The theme of masculinity is present throughout your work. What is it that draws you to this theme, and is it the spaces or the actual individuals that you are more interested in?
I feel most comfortable when working in these spaces and enjoy the company of these types of people. It’s a celebration / observation / criticism. The subject is the primary motivation, but the space I am working in is also important to the type of picture I am looking to make. For instance a clean car garage or gym wouldn’t yield the same result.
Do you think the area you grew up has had an influence on your work?
I guess it probably has. Like most other young boys, I grew up playing football over the park, making fires, knocking on people’s doors, jumping on bushes and running over cars.
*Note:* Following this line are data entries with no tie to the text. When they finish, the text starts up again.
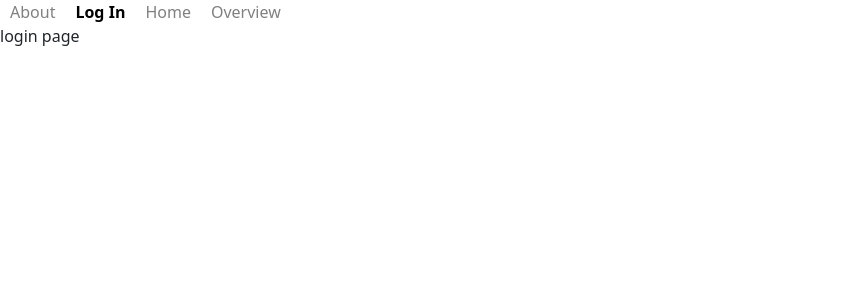
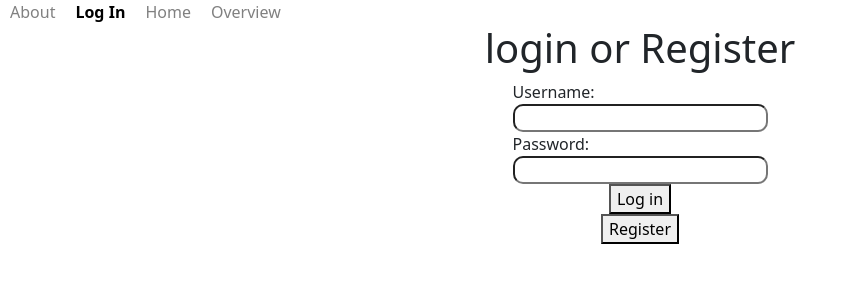
Before and after one commit to rmedge2/Budget-lingo_frontend, a React (Create React App) app: page /login in a window 1280 px wide. Shown: the top 300 px of the page, without its empty margins (0-857 px from the left). Built offline with nearby package versions, Linux system fonts and the light colour scheme; no server answers.

Commit message:
simple, janky login added

```diff
--- a/src/App.js
+++ b/src/App.js
@@ -15,10 +15,16 @@ function App() {
 
 
   const [logData, setLogs] = useState([{ name: '', amount: null, time: '' }])
+  const [userData, setUsers]=useState([])
   const [totalMoney, setTotalMoney]=useState(0)
 
   const getLogs = () => {
     return fetch('http://localhost:3000/logs')
+      .then(res => res.json())
+  }
+
+  const getUsers = () => {
+    return fetch('http://localhost:3000/users')
       .then(res => res.json())
   }
 
@@ -37,7 +43,7 @@ function App() {
   return (
     <div className="App">
       <BalanceData.Provider value={
-        { logData, setLogs, getLogs, convertDate, shorten, totalMoney, setTotalMoney }
+        { logData, setLogs, getLogs,userData, setUsers, getUsers, convertDate, shorten, totalMoney, setTotalMoney }
       }>
         <Header />
         <Routes>
--- a/src/components/LogInPage.js
+++ b/src/components/LogInPage.js
@@ -1,8 +1,82 @@
+import { useContext, useEffect, useState } from 'react'
+import BalanceData from './BalanceData'
+import './LoginPage.css'
+
 const LoginPage = () => {
 
+    const [username, setUsername] = useState('')
+    const [password, setPassword] = useState('')
+    const [currUser, setCurrUser]=useState('')
+    const [err, setErr] = useState('')
+
+
+    const{getUsers, setUsers, userData}=useContext(BalanceData)
+
+    const checkCredentials = () => {
+        console.log(userData)
+        let user = userData.find(user => user.userName == username)
+        if (!user)
+            return setErr('no such user!')
+        if (user.passWord != password)
+            return setErr('wrong password!')
+        localStorage.setItem('currentUser', user.id)
+        setErr(`logged as ${username}!`)
+        console.log('USER', user)
+    }
+
+    const addUser = async (data) => {
+        if (!username)
+            return setErr('enter username!')
+        if (!password)
+            return setErr('enter password!')
+        if (userData.find(user => user.userName == username))
+            return setErr('username taken!')
+        const jsonData = JSON.stringify(data)
+        const currentUser= await fetch('http://localhost:3000/users',
+            {
+                method: 'POST',
+                headers: {
+                    'Accept': 'application/json',
+                    'Content-Type': 'application/json'
+                },
+                body: jsonData
+            }
+        )
+        setCurrUser(currentUser)
+        setErr('registered!')
+    }
+
+    const fetchUsers = async () => {
+        let data = await getUsers()
+        setUsers(data)
+    }
+
+    useEffect(() => {
+        fetchUsers();
+    }, [])
+    useEffect(() => {
+        fetchUsers()
+        console.log(currUser)
+    },[currUser])
+
     return (
-        <div>
-            login page
+        <div className="login-page">
+            <h1>login or Register</h1>
+            <div className="username-box">
+                <div>
+                    Username:
+                </div>
+                <input type="text" onChange={e=>setUsername(e.target.value)}/>
+            </div>
+            <div className="password-box">
+                <div>
+                    Password:
+                </div>
+                <input type="text" onChange={e=>setPassword(e.target.value)}/>
+            </div>
+            <button onClick={() => checkCredentials()}>Log in</button>
+            <button onClick={() => addUser({userName:username, passWord:password})}>Register</button>
+            {err}
         </div>
     )
 }
--- /dev/null
+++ b/src/components/LoginPage.css
@@ -0,0 +1,7 @@
+
+
+.login-page{
+    display: flex;
+    flex-direction: column;
+    align-items: center;
+}
--- a/src/components/MainPage.js
+++ b/src/components/MainPage.js
@@ -63,11 +63,11 @@ const MainPage = () => {
     }
 
 
-
     const showData = async () => {
         const data = await getLogs()
+        const usrId=localStorage.getItem('currentUser')
 
-        setLogs(data.reverse())
+        setLogs([...data.reverse()].filter(logs=>logs.userId==usrId))
     }
 
 
@@ -88,6 +88,7 @@ const MainPage = () => {
 
     useEffect(() => {
         showData()
+
     }, [])
 
     useEffect(() => {
```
General trouble making was the way to experiment, establish and be free. And perhaps it still is. This behaviour is within all of us, and there are certain places and situations that draw it out of us even as adults.
Your work has quite a strong British element running through it. Is this something that you think you will always hold onto, in some way shape or form?
Yes for sure. I want to celebrate it and be proud of the country I am from. There are so many fragile treasures that are on the brink of their demise and I feel a sense of responsibility for documenting it for the future and to show others the beautiful decay of the elements around us.
For any budding photographers reading this that have just started out on their journey, what is the one piece of advice you could give?
This sounds very simple but I have a habit of making mental notes. Too many mental notes can cloud your thoughts, whereas written notes often bring more substance and can result in another element to the work. I suppose experiment and don’t get too comfortable, however I don’t have the best advice to give as I still have a lot to learn myself.
The last thing Mark Power said to me when I graduated was to really absorb, appreciate and hold on to any praise you get from others because that is what will get you through the hard times, and I am beginning to see the values of those words.
Aside from other photographers, is there anything in particular that inspires you to create bodies of work?
If I could construct an atmospheric landscape of England just like George Shaw’s paintings, I would be very happy. I find it quite tricky to make landscapes. I tend to involve some sort of movement or action, often from a male at a sporting event commonly held in England.
You recently put out some work from a series entitled “Shooting”. How has this series developed since and are you working on any other series at the moment?
Over the last few years I have visited various events and clubs I am starting to compile it all now, its still early days but its starting to take shape. So the shooting range stuff will be in that. I'm keeping it simple at the moment by referring to things as a basic noun. Eg. Punching, shouting, racing, shooting.